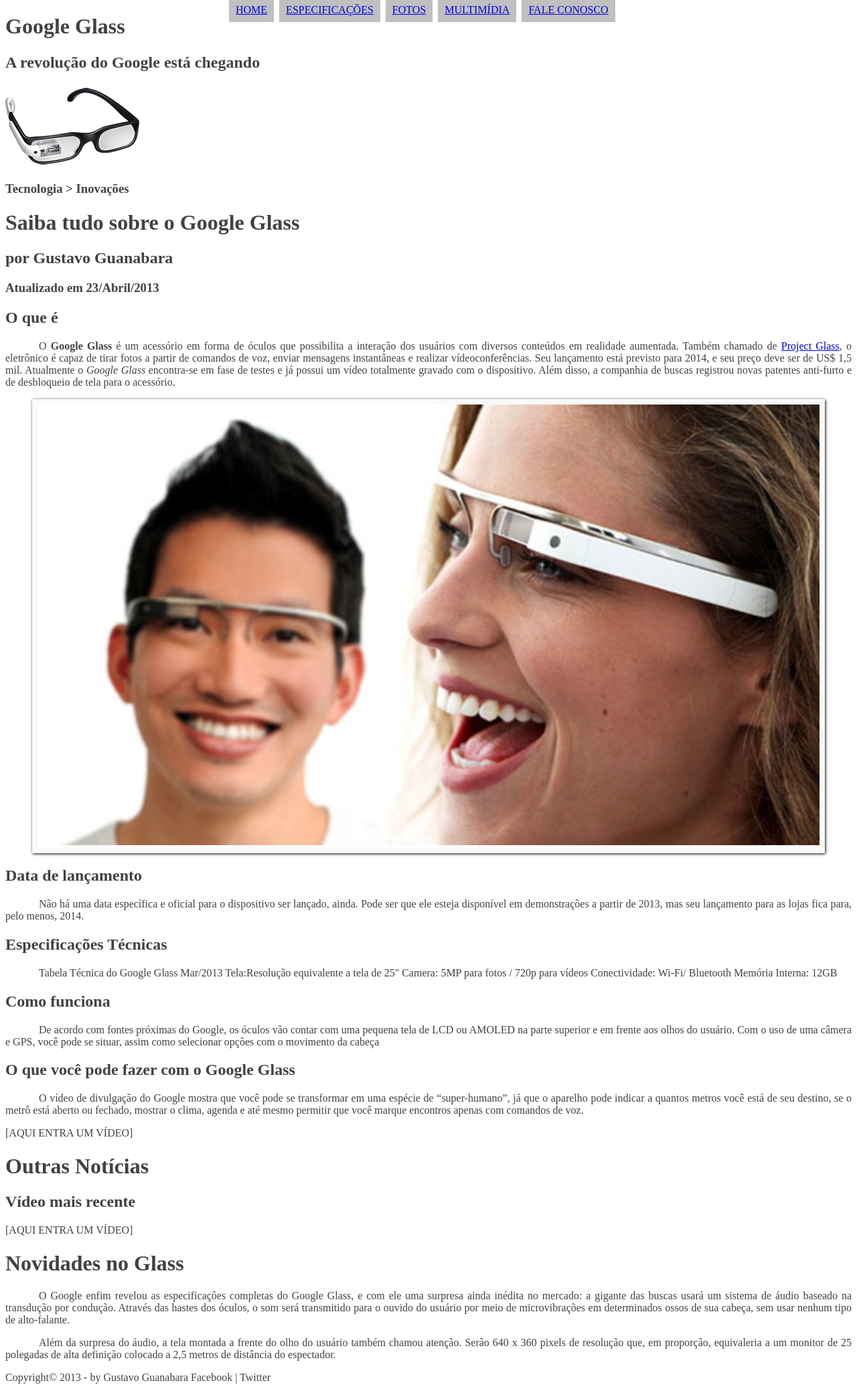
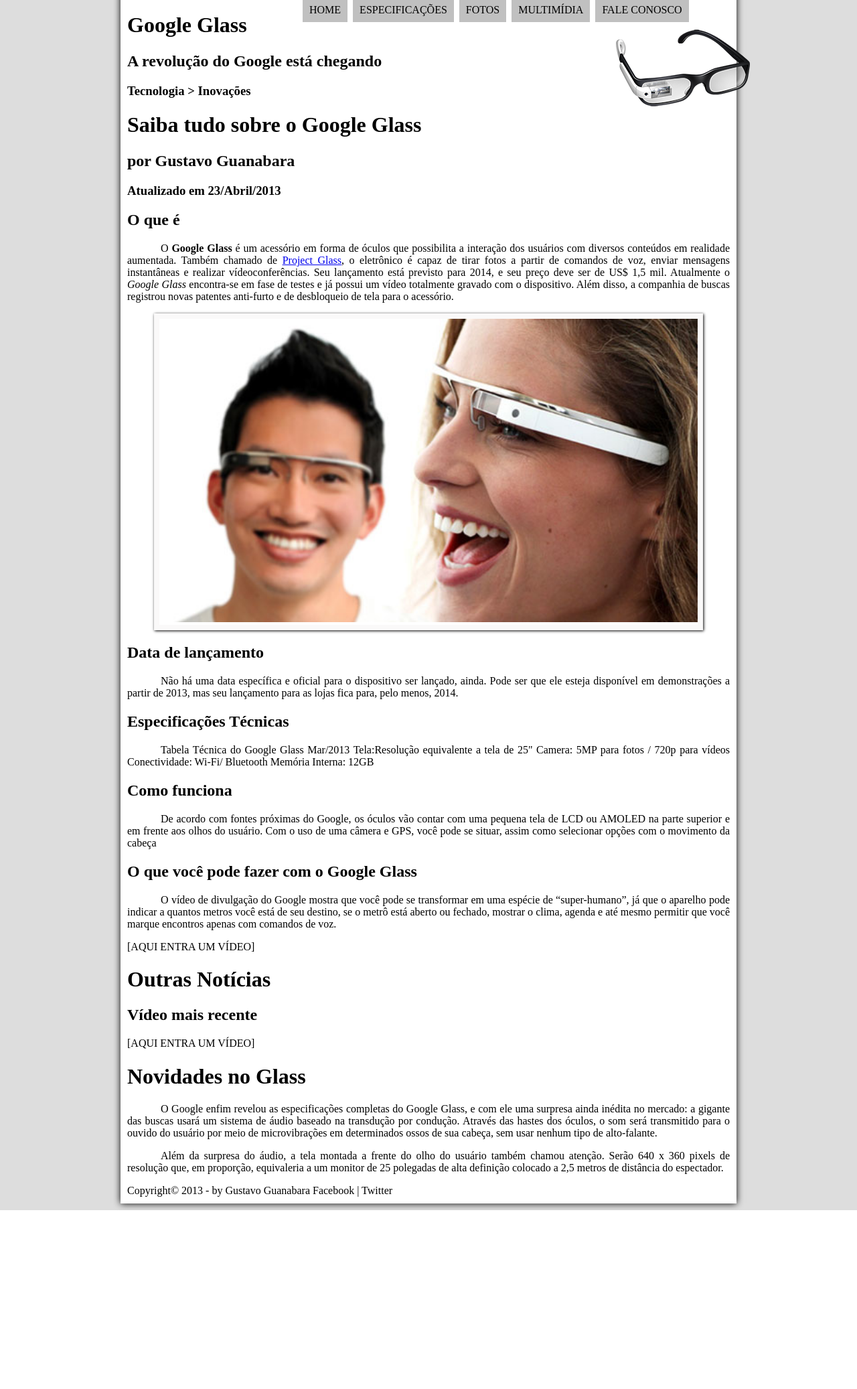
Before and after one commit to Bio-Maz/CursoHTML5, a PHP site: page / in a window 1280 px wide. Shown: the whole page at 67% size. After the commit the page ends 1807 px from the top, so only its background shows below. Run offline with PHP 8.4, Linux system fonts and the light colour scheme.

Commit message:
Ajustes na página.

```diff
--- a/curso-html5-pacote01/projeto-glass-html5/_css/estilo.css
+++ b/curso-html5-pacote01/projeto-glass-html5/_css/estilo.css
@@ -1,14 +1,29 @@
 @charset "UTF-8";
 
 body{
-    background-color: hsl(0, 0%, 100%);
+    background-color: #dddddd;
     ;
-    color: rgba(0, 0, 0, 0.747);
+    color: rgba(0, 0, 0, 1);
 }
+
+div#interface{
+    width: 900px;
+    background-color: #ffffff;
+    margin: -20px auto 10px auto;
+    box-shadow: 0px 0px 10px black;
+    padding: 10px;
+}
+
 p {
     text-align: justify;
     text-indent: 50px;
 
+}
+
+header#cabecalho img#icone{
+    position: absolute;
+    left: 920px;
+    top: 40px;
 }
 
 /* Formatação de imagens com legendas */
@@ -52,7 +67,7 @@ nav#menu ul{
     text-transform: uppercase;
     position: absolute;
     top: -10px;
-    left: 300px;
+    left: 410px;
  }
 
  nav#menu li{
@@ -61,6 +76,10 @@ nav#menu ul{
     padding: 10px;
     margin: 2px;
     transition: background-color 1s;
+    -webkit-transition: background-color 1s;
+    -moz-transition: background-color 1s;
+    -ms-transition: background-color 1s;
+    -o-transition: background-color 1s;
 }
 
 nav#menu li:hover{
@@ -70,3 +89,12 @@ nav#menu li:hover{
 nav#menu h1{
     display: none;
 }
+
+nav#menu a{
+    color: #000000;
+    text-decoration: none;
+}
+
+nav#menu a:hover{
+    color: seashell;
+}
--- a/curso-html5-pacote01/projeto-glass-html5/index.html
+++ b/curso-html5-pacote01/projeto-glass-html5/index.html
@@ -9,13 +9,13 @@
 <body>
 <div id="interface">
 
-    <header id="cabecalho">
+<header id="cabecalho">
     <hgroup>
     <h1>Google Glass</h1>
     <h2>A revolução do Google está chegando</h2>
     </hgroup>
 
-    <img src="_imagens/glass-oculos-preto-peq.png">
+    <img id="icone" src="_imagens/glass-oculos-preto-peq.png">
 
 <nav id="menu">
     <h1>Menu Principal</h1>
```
...
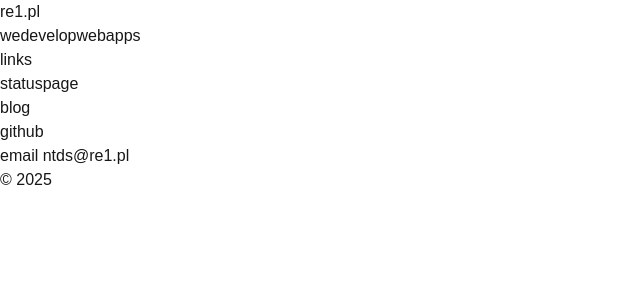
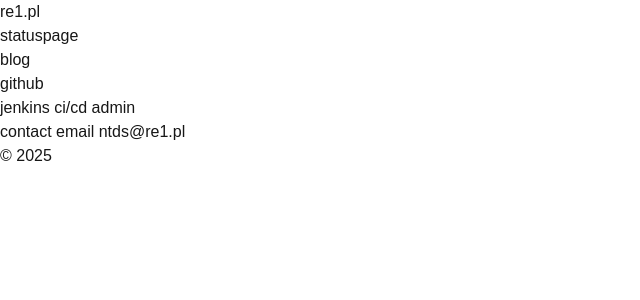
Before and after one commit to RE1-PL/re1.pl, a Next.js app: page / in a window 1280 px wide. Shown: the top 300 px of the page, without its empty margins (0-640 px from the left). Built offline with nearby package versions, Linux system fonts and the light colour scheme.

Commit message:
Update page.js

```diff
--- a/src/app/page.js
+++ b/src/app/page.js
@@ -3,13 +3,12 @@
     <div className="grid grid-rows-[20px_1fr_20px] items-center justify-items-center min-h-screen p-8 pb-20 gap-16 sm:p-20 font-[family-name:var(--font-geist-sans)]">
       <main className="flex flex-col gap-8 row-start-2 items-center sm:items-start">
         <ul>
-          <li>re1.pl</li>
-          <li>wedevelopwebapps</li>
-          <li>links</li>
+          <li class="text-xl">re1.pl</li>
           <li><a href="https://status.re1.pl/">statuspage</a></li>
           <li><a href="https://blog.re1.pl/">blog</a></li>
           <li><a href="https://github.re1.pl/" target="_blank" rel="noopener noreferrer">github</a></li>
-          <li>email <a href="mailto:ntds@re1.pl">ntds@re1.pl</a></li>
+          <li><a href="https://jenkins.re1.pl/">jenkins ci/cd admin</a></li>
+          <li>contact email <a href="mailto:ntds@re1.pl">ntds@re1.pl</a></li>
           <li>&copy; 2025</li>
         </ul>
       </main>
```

[Aim of the exercise] Report how many lines of the listing above include the word "projeto". Say nothing but the number.

[Output of the exercise] 4